══ Input records

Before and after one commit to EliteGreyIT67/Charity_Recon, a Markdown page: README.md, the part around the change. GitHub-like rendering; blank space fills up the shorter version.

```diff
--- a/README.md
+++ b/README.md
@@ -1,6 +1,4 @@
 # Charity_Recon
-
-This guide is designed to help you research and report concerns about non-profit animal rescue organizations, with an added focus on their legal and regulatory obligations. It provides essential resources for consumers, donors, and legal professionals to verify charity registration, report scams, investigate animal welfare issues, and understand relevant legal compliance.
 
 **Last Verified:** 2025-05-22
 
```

════
══ Input records

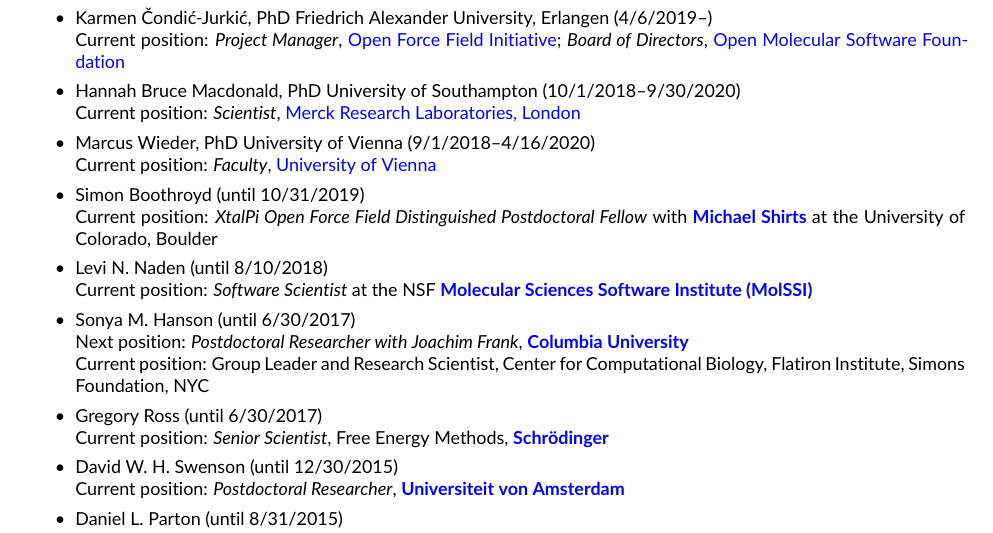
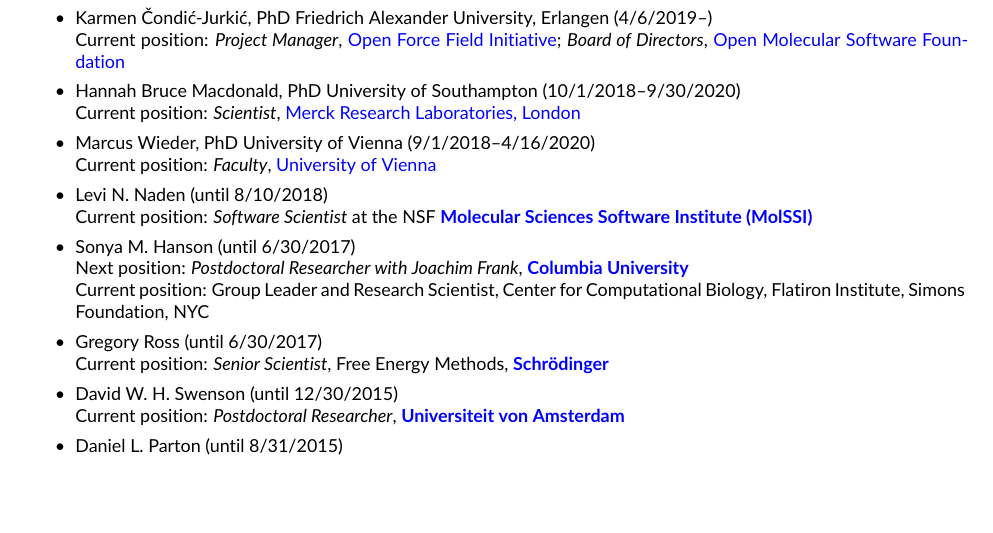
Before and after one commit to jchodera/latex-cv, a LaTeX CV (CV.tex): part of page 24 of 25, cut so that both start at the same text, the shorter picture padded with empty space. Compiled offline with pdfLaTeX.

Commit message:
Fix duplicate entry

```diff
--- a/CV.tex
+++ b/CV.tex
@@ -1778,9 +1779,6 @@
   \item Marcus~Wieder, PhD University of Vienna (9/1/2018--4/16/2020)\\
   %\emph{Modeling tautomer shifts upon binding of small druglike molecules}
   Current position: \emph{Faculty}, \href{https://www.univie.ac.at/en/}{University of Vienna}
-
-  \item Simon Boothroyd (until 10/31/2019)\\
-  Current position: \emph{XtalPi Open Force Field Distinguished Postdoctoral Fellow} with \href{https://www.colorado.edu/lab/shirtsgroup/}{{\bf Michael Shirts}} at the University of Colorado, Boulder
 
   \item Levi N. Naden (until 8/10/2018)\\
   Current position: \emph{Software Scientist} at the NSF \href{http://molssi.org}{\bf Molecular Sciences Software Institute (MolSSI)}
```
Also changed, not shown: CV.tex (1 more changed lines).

════

*Instructions to follow*
For each line in the data that holds "Current", add one to a count, then report that count alone.

*Response area*
3